LONDON — President Barack Obama will outline in a speech today how much the world has changed since the U.S.-British partnership emerged victorious from World War II, but also argue that the relationship remains the cornerstone of global security.
The theme, outlined by administration officials here Tuesday, is part celebration of the military partnership, which has waged war in three Muslim nations over the past decade, and part reassurance that the heavy cost has been essential.
Obama will deliver the address, characterized by advisers as "the anchor speech" of his six-day European trip, to the British Parliament at Westminster Hall, becoming the first American leader to do so in that historic venue.
"He'll speak to the fact that we've obviously come through a very difficult decade, but in some respects we're turning a corner," Ben Rhodes, a U.S. deputy national security adviser, told reporters.
His address at Westminster Hall will be the most substantive event of the trip so far after a start heavy with ceremony.
On Tuesday, Queen Elizabeth II welcomed Obama and the first lady, Michelle Obama, for his first state visit here. The official greeting took place just before noon at Buckingham Palace.
America's first couple walked up the red carpet to the palace door, where the queen, her ubiquitous handbag in the crook of her arm, greeted them with a handshake and smile. Prince Philip stood by her side.

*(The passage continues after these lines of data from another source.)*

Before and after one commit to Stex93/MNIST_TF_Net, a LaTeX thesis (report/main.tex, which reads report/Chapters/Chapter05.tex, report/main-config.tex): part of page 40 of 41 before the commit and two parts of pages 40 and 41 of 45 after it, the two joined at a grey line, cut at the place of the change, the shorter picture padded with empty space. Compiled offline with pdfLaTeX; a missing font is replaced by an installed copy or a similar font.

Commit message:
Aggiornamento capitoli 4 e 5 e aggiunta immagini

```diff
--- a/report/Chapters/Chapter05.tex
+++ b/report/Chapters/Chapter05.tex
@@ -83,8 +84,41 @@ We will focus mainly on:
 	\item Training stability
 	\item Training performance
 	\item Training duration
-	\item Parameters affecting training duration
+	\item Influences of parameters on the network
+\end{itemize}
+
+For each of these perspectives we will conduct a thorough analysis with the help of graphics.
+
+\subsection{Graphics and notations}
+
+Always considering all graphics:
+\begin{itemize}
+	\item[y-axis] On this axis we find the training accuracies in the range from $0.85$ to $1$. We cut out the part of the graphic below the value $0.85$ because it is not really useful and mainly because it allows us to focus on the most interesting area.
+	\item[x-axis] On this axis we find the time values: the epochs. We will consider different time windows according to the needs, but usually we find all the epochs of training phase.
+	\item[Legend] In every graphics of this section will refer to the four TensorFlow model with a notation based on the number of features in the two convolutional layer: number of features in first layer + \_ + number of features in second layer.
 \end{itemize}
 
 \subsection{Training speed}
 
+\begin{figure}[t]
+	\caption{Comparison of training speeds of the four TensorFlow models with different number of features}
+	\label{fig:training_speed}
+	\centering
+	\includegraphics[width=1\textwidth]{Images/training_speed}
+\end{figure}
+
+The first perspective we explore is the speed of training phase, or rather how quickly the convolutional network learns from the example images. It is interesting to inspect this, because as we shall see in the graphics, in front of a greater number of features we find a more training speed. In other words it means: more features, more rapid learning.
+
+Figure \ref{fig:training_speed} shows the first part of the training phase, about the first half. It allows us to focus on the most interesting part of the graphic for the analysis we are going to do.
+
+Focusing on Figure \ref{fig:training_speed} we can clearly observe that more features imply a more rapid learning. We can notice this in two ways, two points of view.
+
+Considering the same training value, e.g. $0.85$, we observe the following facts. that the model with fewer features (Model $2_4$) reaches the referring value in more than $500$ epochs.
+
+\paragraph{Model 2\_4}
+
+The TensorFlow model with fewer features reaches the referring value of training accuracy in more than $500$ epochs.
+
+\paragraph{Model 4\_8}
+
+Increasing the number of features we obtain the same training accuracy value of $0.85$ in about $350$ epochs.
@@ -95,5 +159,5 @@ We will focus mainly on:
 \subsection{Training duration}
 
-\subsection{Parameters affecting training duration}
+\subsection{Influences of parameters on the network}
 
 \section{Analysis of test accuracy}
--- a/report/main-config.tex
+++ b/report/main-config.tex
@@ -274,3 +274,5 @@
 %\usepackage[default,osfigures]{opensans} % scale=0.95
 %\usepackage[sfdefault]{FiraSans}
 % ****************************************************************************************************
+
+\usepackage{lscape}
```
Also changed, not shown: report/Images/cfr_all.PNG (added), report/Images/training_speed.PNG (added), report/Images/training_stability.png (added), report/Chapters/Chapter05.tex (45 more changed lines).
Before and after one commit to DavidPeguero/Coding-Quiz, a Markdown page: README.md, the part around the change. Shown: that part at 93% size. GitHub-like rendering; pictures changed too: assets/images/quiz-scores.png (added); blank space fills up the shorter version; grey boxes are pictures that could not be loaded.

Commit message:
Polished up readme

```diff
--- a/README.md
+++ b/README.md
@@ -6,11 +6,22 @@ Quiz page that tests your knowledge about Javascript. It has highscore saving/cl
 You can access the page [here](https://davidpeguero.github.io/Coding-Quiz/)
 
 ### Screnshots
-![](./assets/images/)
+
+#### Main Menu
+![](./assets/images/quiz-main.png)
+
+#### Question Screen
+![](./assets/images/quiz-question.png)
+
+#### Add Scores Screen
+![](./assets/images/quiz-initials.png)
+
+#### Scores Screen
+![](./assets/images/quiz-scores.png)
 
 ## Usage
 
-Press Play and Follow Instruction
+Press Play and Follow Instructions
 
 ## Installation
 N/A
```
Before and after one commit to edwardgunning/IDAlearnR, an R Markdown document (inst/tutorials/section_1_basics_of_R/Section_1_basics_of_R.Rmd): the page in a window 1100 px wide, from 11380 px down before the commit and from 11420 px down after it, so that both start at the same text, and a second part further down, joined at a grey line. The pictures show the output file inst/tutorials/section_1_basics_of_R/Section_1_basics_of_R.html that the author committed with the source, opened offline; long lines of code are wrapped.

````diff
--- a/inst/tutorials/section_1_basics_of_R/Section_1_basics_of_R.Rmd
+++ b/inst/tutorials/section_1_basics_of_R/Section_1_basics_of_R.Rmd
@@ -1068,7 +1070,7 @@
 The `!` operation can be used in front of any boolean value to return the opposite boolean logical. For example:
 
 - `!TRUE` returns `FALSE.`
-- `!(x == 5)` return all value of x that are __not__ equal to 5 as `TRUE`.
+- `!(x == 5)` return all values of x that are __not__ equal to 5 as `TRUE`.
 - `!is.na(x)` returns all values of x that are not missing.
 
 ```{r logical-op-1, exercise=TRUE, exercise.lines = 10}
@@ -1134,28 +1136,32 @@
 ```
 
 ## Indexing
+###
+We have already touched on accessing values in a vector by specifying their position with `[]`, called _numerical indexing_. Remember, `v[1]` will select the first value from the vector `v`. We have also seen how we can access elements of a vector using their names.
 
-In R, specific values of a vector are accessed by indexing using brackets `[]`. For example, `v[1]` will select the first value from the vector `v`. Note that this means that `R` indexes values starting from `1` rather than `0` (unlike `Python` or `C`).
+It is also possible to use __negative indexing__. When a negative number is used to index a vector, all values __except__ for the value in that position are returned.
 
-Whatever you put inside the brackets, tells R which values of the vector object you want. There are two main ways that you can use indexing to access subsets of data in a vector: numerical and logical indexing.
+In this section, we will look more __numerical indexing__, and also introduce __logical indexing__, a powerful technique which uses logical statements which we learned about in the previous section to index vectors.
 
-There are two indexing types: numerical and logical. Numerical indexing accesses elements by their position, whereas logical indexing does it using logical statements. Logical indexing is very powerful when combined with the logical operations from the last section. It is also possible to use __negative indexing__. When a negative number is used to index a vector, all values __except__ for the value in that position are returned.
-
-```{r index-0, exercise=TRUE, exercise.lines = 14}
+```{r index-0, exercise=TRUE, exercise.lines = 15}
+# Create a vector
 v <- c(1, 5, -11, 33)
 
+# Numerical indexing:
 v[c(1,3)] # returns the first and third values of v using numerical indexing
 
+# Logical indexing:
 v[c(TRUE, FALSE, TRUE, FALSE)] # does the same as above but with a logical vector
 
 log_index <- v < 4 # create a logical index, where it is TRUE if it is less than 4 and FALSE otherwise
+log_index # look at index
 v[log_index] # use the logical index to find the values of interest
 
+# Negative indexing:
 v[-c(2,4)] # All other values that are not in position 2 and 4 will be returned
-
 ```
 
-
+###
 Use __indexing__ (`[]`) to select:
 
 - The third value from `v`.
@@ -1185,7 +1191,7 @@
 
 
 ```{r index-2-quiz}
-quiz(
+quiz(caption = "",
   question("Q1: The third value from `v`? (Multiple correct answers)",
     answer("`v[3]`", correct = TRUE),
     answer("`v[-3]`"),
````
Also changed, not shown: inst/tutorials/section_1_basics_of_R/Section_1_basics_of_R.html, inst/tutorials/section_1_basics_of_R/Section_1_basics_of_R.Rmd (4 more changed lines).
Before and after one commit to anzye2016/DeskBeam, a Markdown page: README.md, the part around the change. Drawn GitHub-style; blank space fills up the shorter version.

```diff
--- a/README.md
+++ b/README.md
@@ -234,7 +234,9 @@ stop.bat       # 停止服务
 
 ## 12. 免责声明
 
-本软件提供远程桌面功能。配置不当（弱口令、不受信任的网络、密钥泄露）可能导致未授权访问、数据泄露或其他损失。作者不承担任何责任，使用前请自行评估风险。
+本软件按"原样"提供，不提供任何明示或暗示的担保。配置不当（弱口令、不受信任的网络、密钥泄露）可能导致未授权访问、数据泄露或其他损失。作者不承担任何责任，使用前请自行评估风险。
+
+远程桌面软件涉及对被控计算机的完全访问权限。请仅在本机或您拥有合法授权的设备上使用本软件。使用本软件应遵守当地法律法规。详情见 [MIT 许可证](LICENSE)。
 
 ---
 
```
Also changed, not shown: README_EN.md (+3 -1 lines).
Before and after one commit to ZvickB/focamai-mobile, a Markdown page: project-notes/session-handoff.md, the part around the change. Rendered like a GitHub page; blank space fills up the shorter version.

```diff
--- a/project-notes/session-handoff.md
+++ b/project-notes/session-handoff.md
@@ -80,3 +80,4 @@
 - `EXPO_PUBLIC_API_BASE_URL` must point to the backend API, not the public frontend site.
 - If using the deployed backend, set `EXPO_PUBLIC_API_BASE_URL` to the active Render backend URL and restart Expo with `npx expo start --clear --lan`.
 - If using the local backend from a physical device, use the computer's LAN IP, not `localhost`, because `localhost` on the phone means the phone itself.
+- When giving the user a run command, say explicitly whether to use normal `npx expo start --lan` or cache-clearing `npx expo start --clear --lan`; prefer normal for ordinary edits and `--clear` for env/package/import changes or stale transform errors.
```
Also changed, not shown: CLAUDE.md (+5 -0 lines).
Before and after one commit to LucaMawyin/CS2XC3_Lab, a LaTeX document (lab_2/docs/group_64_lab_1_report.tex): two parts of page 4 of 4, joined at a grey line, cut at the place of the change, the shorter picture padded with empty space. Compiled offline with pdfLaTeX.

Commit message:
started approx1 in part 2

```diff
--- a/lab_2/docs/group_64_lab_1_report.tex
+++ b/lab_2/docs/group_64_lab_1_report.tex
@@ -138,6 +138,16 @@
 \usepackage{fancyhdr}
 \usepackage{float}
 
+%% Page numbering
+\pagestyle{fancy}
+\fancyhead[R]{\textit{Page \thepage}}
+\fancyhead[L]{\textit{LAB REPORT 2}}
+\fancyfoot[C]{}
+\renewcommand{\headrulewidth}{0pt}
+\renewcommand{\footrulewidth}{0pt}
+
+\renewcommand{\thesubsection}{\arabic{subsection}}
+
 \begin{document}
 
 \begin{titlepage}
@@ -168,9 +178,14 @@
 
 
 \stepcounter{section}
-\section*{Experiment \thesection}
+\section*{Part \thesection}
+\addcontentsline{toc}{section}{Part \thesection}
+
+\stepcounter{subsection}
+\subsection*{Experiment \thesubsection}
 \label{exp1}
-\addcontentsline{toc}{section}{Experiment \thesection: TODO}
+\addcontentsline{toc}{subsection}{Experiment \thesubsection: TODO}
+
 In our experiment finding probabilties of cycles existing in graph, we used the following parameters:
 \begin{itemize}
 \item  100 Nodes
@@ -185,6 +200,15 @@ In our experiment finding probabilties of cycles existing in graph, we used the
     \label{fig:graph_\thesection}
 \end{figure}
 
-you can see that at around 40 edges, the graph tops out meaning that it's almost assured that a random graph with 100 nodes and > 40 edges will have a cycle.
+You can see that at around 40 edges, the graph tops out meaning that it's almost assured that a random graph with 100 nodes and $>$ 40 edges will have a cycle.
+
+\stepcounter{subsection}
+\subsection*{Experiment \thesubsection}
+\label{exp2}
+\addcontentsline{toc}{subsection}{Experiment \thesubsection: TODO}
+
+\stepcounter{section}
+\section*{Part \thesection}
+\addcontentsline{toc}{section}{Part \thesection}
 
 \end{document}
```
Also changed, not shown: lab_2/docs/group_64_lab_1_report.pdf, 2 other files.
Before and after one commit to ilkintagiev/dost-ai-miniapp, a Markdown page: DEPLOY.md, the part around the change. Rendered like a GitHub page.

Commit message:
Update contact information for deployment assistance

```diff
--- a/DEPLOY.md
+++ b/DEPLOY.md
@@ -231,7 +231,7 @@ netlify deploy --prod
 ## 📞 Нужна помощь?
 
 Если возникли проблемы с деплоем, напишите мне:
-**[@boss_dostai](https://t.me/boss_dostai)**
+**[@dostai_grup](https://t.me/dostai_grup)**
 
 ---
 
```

The Obamas' gift to the queen was a handmade, leather-bound album containing original photographs of the June 1939 visit to the United States of her parents, King George VI and his consort Elizabeth, known more recently as the queen mother.
Inside the palace, the Obamas also met with Prince William and new wife Kate, the Duke and Duchess of Cambridge.
Many lined the streets and gathered outside the Obamas' tour sites on a warm and clear afternoon.
The Obamas visited Westminster Abbey and laid a wreath at a tomb in memory of "the unknown warrior." Obama wrote in the guest book, "It is a great privilege to commemorate our common heritage and common sacrifice," but added the wrong date, "24 May 2008."
Obama also paid a courtesy call at 10 Downing Street to see Prime Minister David Cameron, with whom he will hold more extensive meetings today.
The evening ended with a state dinner at Buckingham Palace, where Obama, in white tie and tails, toasted the alliance as "a commitment that speaks to who we are."